Structural self-sensing refers to a structural material sensing itself without sensor incorporation. Compared to sensor incorporation, advantages include low cost, high durability, large sensing volume and the mechanical properties being not degraded. The self-sensing ability makes the structural material multifunctional. Structural self-sensing involving resistance measurement has been studied for decades, but recent work has extended it from resistance measurement to capacitance or inductance measurement. Resistance or inductance measurement is applicable only to conductive materials (e.g., carbon fiber composites), but capacitance measurement is broadly applicable to conductive and nonconductive materials. The effects of strain, damage or temperature on the resistivity/permittivity is the basis of resistance-based/capacitance-based sensing. The effects of fiber-fiber contact, fiber bending and current direction change on the inductance are the main basis of inductance-based sensing.

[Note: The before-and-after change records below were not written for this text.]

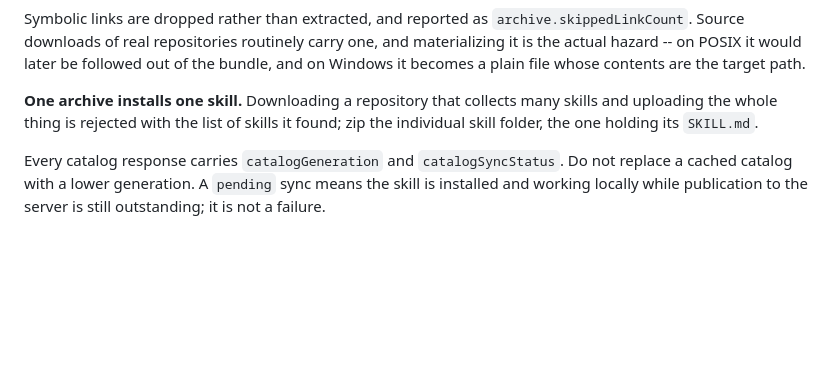
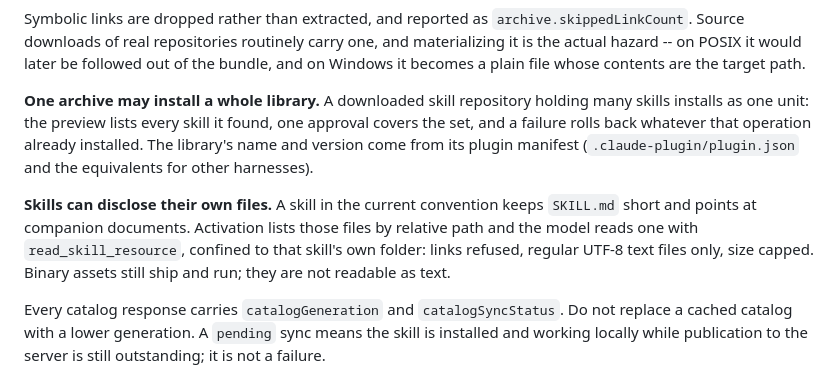
Before and after one commit to Tox1cCoder/AgenticChatbot, a Markdown page: README.md, the part around the change. Rendered like a GitHub page; blank space fills up the shorter version.

```diff
--- a/README.md
+++ b/README.md
@@ -872,9 +872,17 @@ one, and materializing it is the actual hazard -- on POSIX it would later be
 followed out of the bundle, and on Windows it becomes a plain file whose contents
 are the target path.
 
-**One archive installs one skill.** Downloading a repository that collects many
-skills and uploading the whole thing is rejected with the list of skills it found;
-zip the individual skill folder, the one holding its `SKILL.md`.
+**One archive may install a whole library.** A downloaded skill repository holding
+many skills installs as one unit: the preview lists every skill it found, one
+approval covers the set, and a failure rolls back whatever that operation already
+installed. The library's name and version come from its plugin manifest
+(`.claude-plugin/plugin.json` and the equivalents for other harnesses).
+
+**Skills can disclose their own files.** A skill in the current convention keeps
+`SKILL.md` short and points at companion documents. Activation lists those files
+by relative path and the model reads one with `read_skill_resource`, confined to
+that skill's own folder: links refused, regular UTF-8 text files only, size
+capped. Binary assets still ship and run; they are not readable as text.
 
 Every catalog response carries `catalogGeneration` and `catalogSyncStatus`. Do
 not replace a cached catalog with a lower generation. A `pending` sync means the
```
Also changed, not shown: docs/skill-runtime.md (+9 -1 lines), plans/SKILL_INSTALLATION_FE_CONTRACT.md (+42 -0 lines).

Chung is Professor in University at Buffalo, The State University of New York. She received her PhD degree in Materials Science from Massachusetts Institute of Technology. She is Member of American Academy of Arts and Sciences, Fellow of ASM International, and Fellow of American Carbon Society. She received the Pettinos Award from the American Carbon Society, and an Honorary Doctorate Degree from University of Alicante, Spain. She is ranked by the 2022 Stanford University study to be 13th among 315,721 materials scientists in the world (living and deceased), 10th among those that are living, and 1st among those that are female. Her Google Scholar h-index is 111, with 45,164 citations (as viewed on Oct. 29, 2023). Her publications include over 600 peer-reviewed journal articles.
Event Date: November 9, 2023